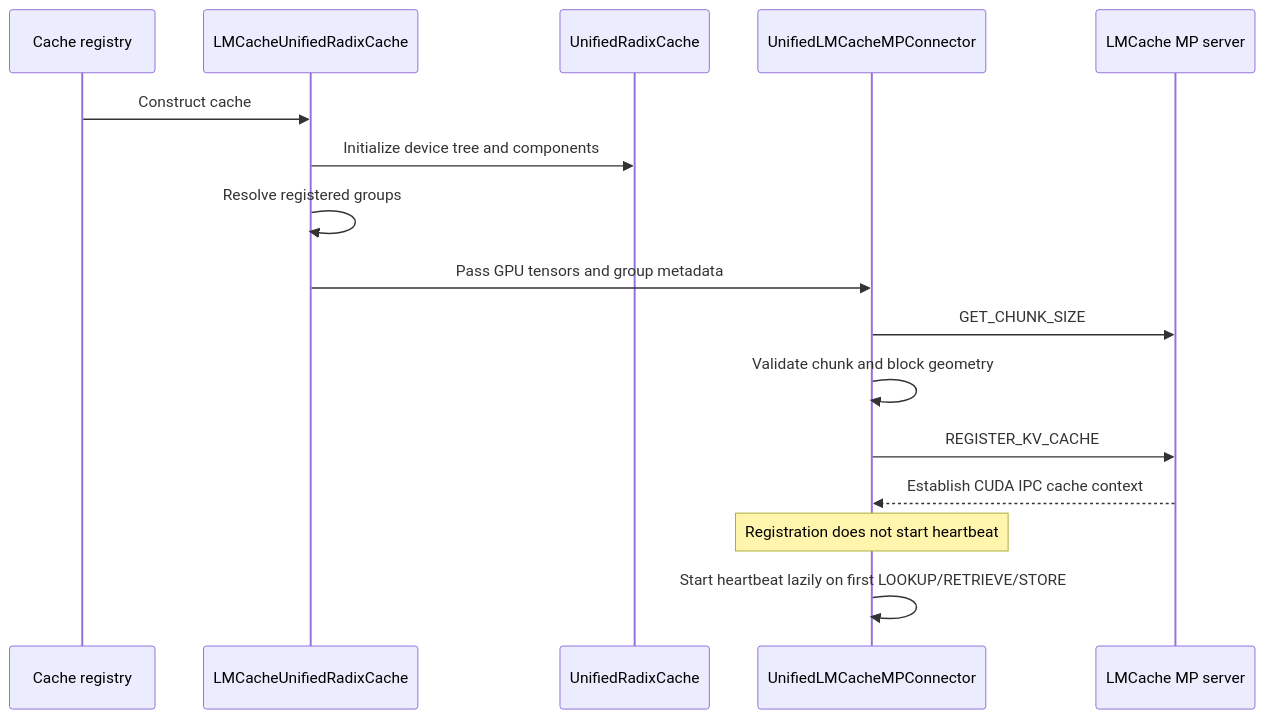
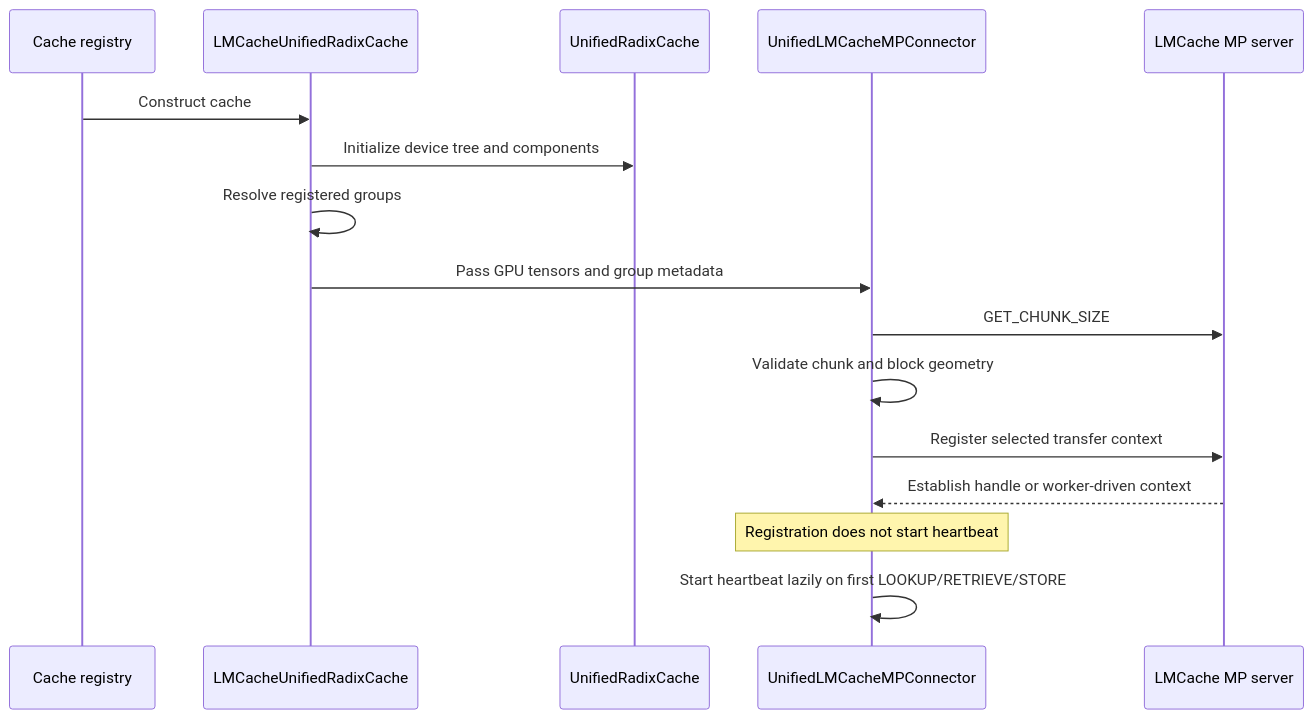
The first of 3 diagrams in docs/design/integration/sglang/lmcache-unified-radix-cache.md (LMCache/LMCache), drawn with Mermaid before and after one commit. The commit also changed other lines of this file and 12 other files, not shown here.

````diff
--- a/docs/design/integration/sglang/lmcache-unified-radix-cache.md
+++ b/docs/design/integration/sglang/lmcache-unified-radix-cache.md
@@ -119,19 +138,19 @@
 ```mermaid
 sequenceDiagram
     participant R as Cache registry
     participant C as LMCacheUnifiedRadixCache
     participant U as UnifiedRadixCache
     participant M as UnifiedLMCacheMPConnector
     participant S as LMCache MP server
 
     R->>C: Construct cache
     C->>U: Initialize device tree and components
     C->>C: Resolve registered groups
     C->>M: Pass GPU tensors and group metadata
     M->>S: GET_CHUNK_SIZE
     M->>M: Validate chunk and block geometry
-    M->>S: REGISTER_KV_CACHE
-    S-->>M: Establish CUDA IPC cache context
+    M->>S: Register selected transfer context
+    S-->>M: Establish handle or worker-driven context
     Note over M: Registration does not start heartbeat
     M->>M: Start heartbeat lazily on first LOOKUP/RETRIEVE/STORE
 ```
````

════════

▶ **ABOUT THIS EXERCISE**: Copy out every line of the data in which the word "heartbeat" is found.

▶ **SOLVED PROBLEM**:
     Note over M: Registration does not start heartbeat
     M->>M: Start heartbeat lazily on first LOOKUP/RETRIEVE/STORE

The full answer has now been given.